▶ _INFORMATION SHOWN_:
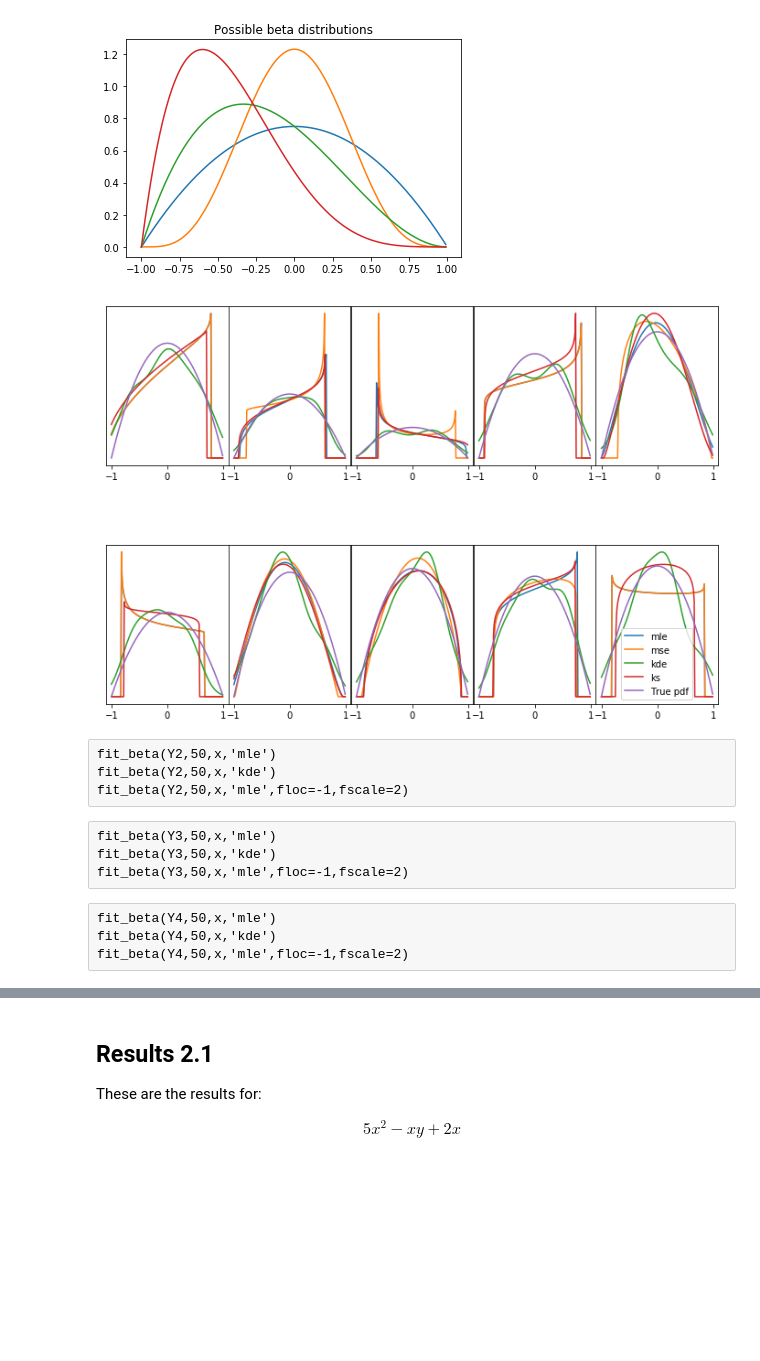
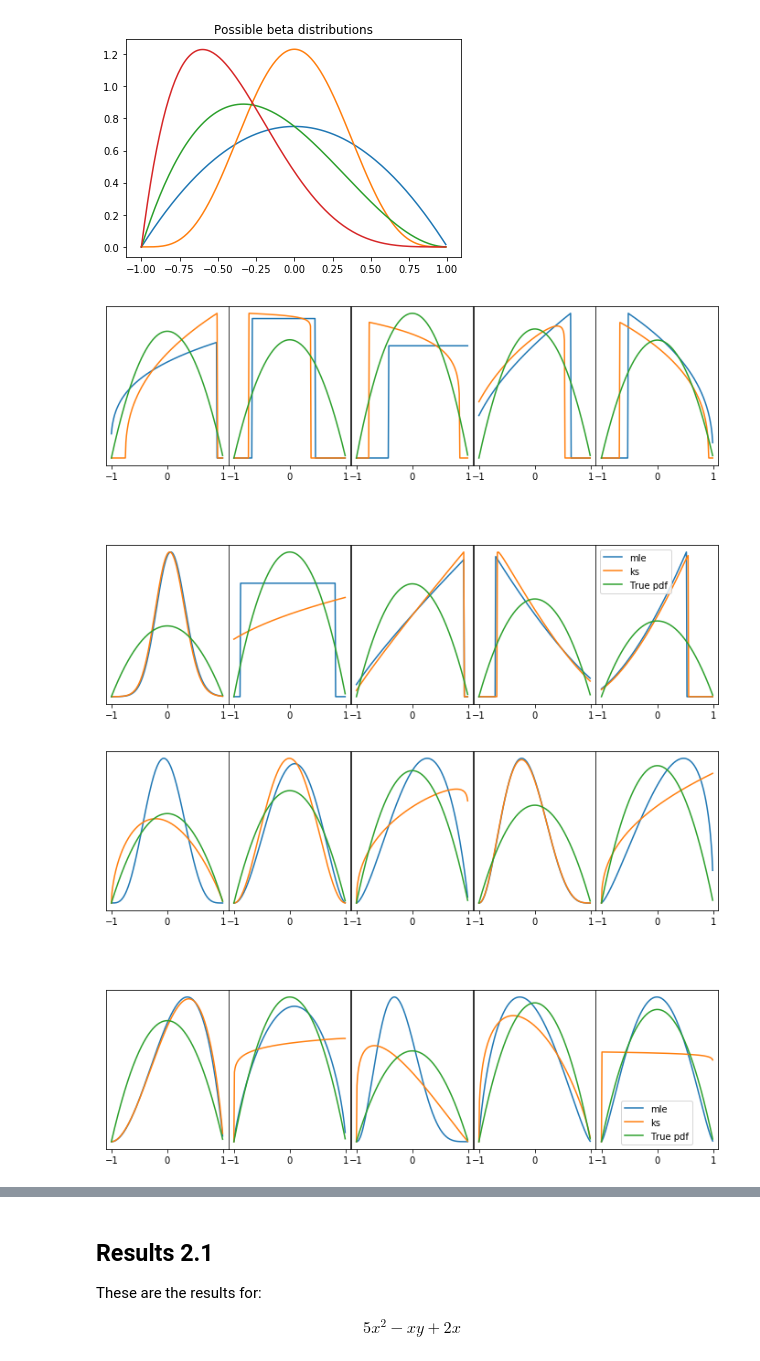
Before and after one commit to harrisonnguyen/stochastic_optimisation, a Jupyter notebook: MLE/investigating_different_beta_cost_functions.ipynb, the cells around one changed output, grey strips where cells are left out. Drawn from its saved outputs; the diff is of its cells as text; code cells hidden in the pictures; blank space fills up the shorter version.

Commit message:
updated plots for MLE

```diff
--- a/MLE/investigating_different_beta_cost_functions.ipynb
+++ b/MLE/investigating_different_beta_cost_functions.ipynb
@@ -35,7 +35,7 @@ plt.title("Possible beta distributions")
 Text(0.5,1,'Possible beta distributions')
 [figure]
 # %%
-def fit_beta(Y,n_samples,x_values,fit_type,plot_observed=False,**kwargs):
+def fit_beta(Y,n_samples,x_values,fit_type,support=(None,None),plot_observed=False,**kwargs):
     #fig, axs = plt.subplots(4,5, figsize=(15, 15), facecolor='w', edgecolor='k')
     #fig.subplots_adjust(hspace = .5, wspace=.001)
     fig, axs = plt.subplots(2,5, figsize=(12, 8), facecolor='w', edgecolor='k')
@@ -45,10 +45,12 @@ def fit_beta(Y,n_samples,x_values,fit_type,plot_observed=False,**kwargs):
         S = Y.rvs(n_samples)
         for ele in fit_type:
             if ele.lower() == 'mle':
-                # fit a beta distribution using MLE
-                a1, b1, loc1, scale1 = st.beta.fit(S,**kwargs)
-
-                fitted_beta = st.beta(a = a1,b=b1,loc=loc1,scale=scale1)
+                beta_params = st.beta.fit(S)
+                a,b,loc,scale = minimize(beta_loglikelihood,beta_params,args=(S),
+                                    bounds=((1,None),(1,None),(support[0],support[0]),
+                                           (support[1],support[1]))).x
+                #a,b,loc,scale = st.beta.fit(S)
+                fitted_beta = st.beta(a=a,b=b,loc=loc,scale=scale)
 
                 #plt.hist(S,normed=True)
 
@@ -63,9 +65,11 @@ def fit_beta(Y,n_samples,x_values,fit_type,plot_observed=False,**kwargs):
                 fitted_beta = st.beta(a=a1,b=b1,loc=loc1,scale=scale1)
                 y_values = fitted_beta.pdf(x_values)
             elif ele.lower() == 'ks':
-                params = st.beta.fit(S,**kwargs)
-                a1,b1,loc1,scale1 = minimize(compute_kstest,params,args=(S)).x
-                fitted_beta = st.beta(a=a1,b=b1,loc=loc1,scale=scale1)
+                params = st.beta.fit(S)
+                a,b,loc,scale = minimize(compute_kstest,params,args=(S),
+                                    bounds=((1,None),(1,None),(support[0],support[0]),
+                                           (support[1],support[1]))).x
+                fitted_beta = st.beta(a=a,b=b,loc=loc,scale=scale)
                 y_values = fitted_beta.pdf(x_values)
             else:
                 raise ValueError("Not a valid estimation method")
@@ -123,18 +132,6 @@ def test_compute_kstest(parameters,samples):
 # %%
-fit_beta(Y1,50,x,['mle','mse','kde','ks'])
-#fit_beta(Y1,50,x,'kde')
-#fit_beta(Y1,50,x,'mse')
+fit_beta(Y1,10,x,['mle','ks'])
+fit_beta(Y1,10,x,['mle','ks'],support=(-1,2))
 # %% [output]
-[figure, old version]
+[figure, new version]
+[figure, added]
-# %% [raw]
-fit_beta(Y2,50,x,'mle')
-fit_beta(Y2,50,x,'kde')
-fit_beta(Y2,50,x,'mle',floc=-1,fscale=2)
-# %% [raw]
-fit_beta(Y3,50,x,'mle')
-fit_beta(Y3,50,x,'kde')
-fit_beta(Y3,50,x,'mle',floc=-1,fscale=2)
-# %% [raw]
-fit_beta(Y4,50,x,'mle')
-fit_beta(Y4,50,x,'kde')
-fit_beta(Y4,50,x,'mle',floc=-1,fscale=2)
```
Also changed, not shown: parts of 33 cells of this notebook.
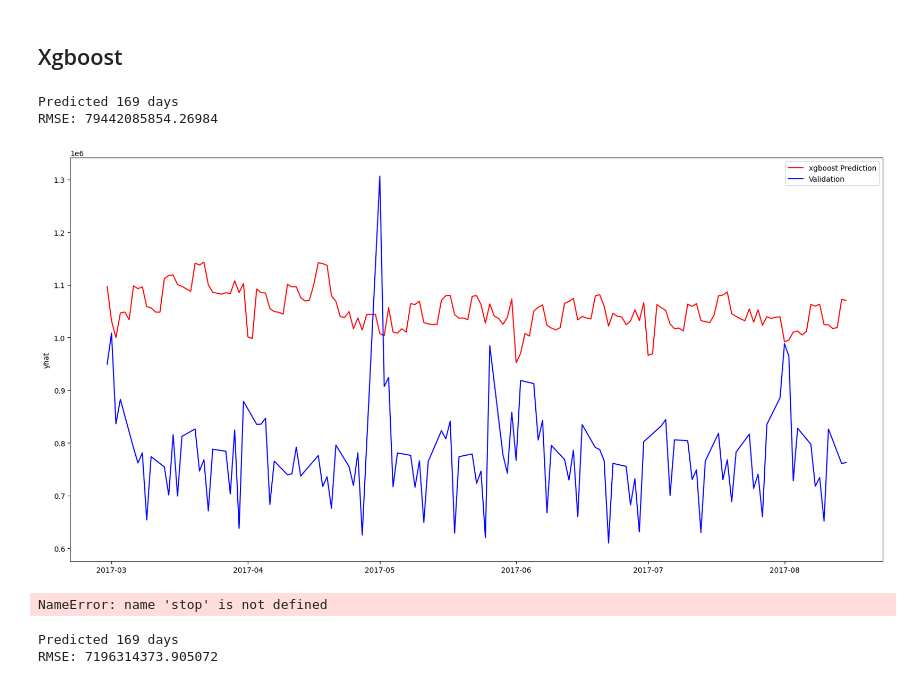
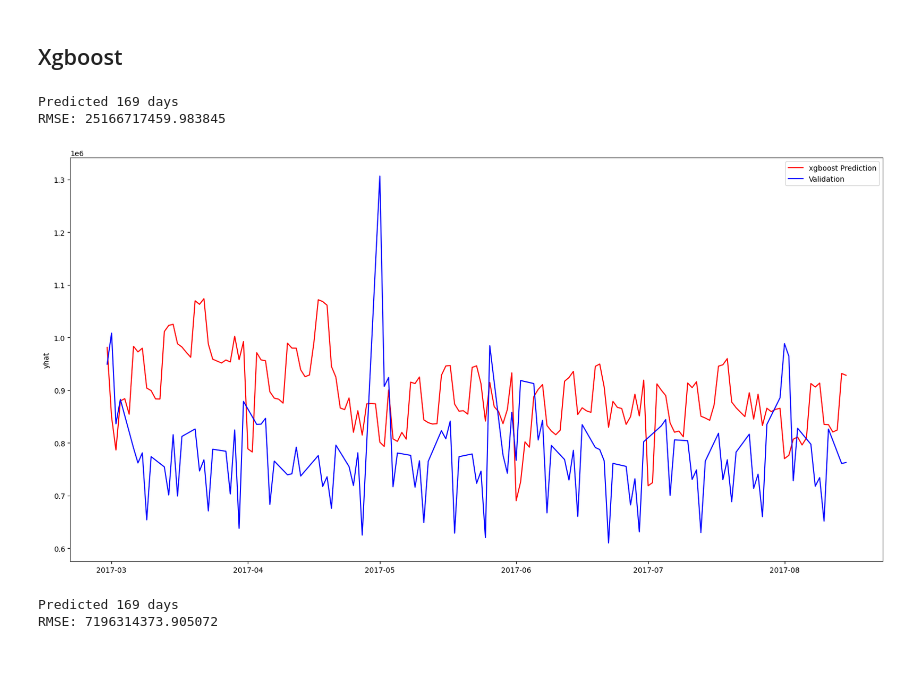
Before and after one commit to Capton1/stores-sales-forecasting-poc, a Jupyter notebook: notebooks/Model results 2 - viz.ipynb, the cells around one changed output. Cells and saved outputs as stored; diff of their text form; code cells hidden in the pictures.

```diff
--- a/notebooks/Model results 2 - viz.ipynb
+++ b/notebooks/Model results 2 - viz.ipynb
@@ -34,6 +34,8 @@ To enable the following instructions: AVX2 FMA, in other operations, rebuild Ten
 # %%
 # fix paths
 for k, v in data_config["paths"].items():
+    if k == "scaler":
+        continue
     for k2, v2 in v.items():
         data_config["paths"][k][k2] = "../" + v2
 # %%
@@ -119,15 +121,11 @@ RMSE: 27161019387.209255
 # %% [markdown]
 ## Xgboost
 # %%
-predict_and_plot("xgboost default_scaled - 2024-01-31 13:55")
+predict_and_plot("xgboost default_scaled - 2024-01-31 15:51")
 # %% [output]
 Predicted 169 days
-RMSE: 79442085854.26984
+RMSE: 25166717459.983845
-[figure, old version]
+[figure, new version]
-# %%
-stop
-# %% [output]
-NameError: name 'stop' is not defined
 # %%
 predict_and_plot("xgboost default - 2024-01-31 10:23")
 # %% [output]
```
Also changed, not shown: parts of 11 cells of this notebook, 9 other files.
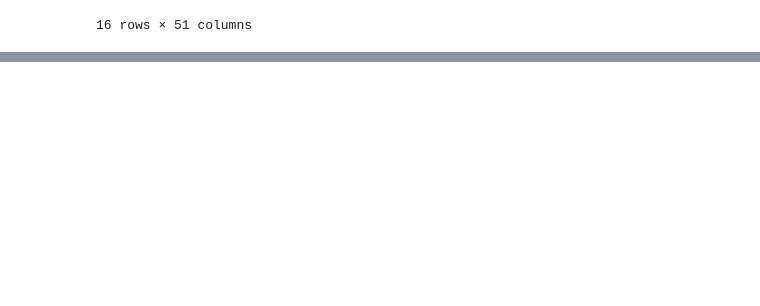
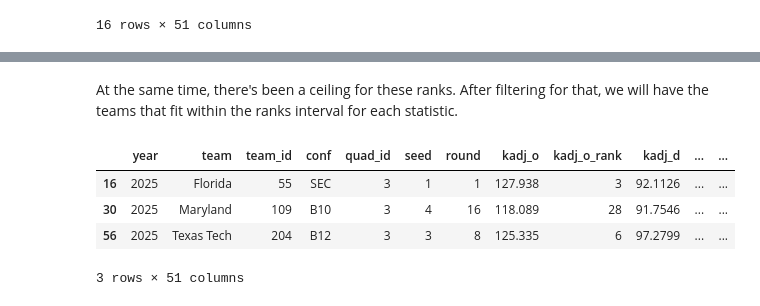
Before and after one commit to baywigg/DS3001Group, a Jupyter notebook: results.ipynb, the cells around one changed output, grey strips where cells are left out. Drawn from its saved outputs; the diff is of its cells as text; code cells hidden in the pictures; blank space fills up the shorter version.

```diff
--- a/results.ipynb
+++ b/results.ipynb
@@ -286,0 +142,16 @@ df_2025
+# %% [markdown]
+At the same time, there's been a ceiling for these ranks. After filtering for that, we will have the teams that fit within the ranks interval for each statistic.
+# %%
+# iterate through columns
+for col in rank_columns:
+    # filter by highest rank for that stat
+    max_stat_rank = previous_winners[col].min()
+    df_2025 = df_2025[(df_2025[col] >= max_stat_rank)]
+
+df_2025
+# %% [output]
+|  | year | team | team_id | conf | quad_id | seed | round | kadj_o | kadj_o_rank | kadj_d | ... | ... |
+| 16 | 2025 | Florida | 55 | SEC | 3 | 1 | 1 | 127.938 | 3 | 92.1126 | ... | ... |
+| 30 | 2025 | Maryland | 109 | B10 | 3 | 4 | 16 | 118.089 | 28 | 91.7546 | ... | ... |
+| 56 | 2025 | Texas Tech | 204 | B12 | 3 | 3 | 8 | 125.335 | 6 | 97.2799 | ... | ... |
+3 rows × 51 columns
```
Also changed, not shown: parts of 17 cells of this notebook.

▶ _ACTIVITY_: Show me all lines in the records that contain "parts".

▶ _COMPLETED EXERCISE_:
Also changed, not shown: parts of 33 cells of this notebook.
Also changed, not shown: parts of 11 cells of this notebook, 9 other files.
Also changed, not shown: parts of 17 cells of this notebook.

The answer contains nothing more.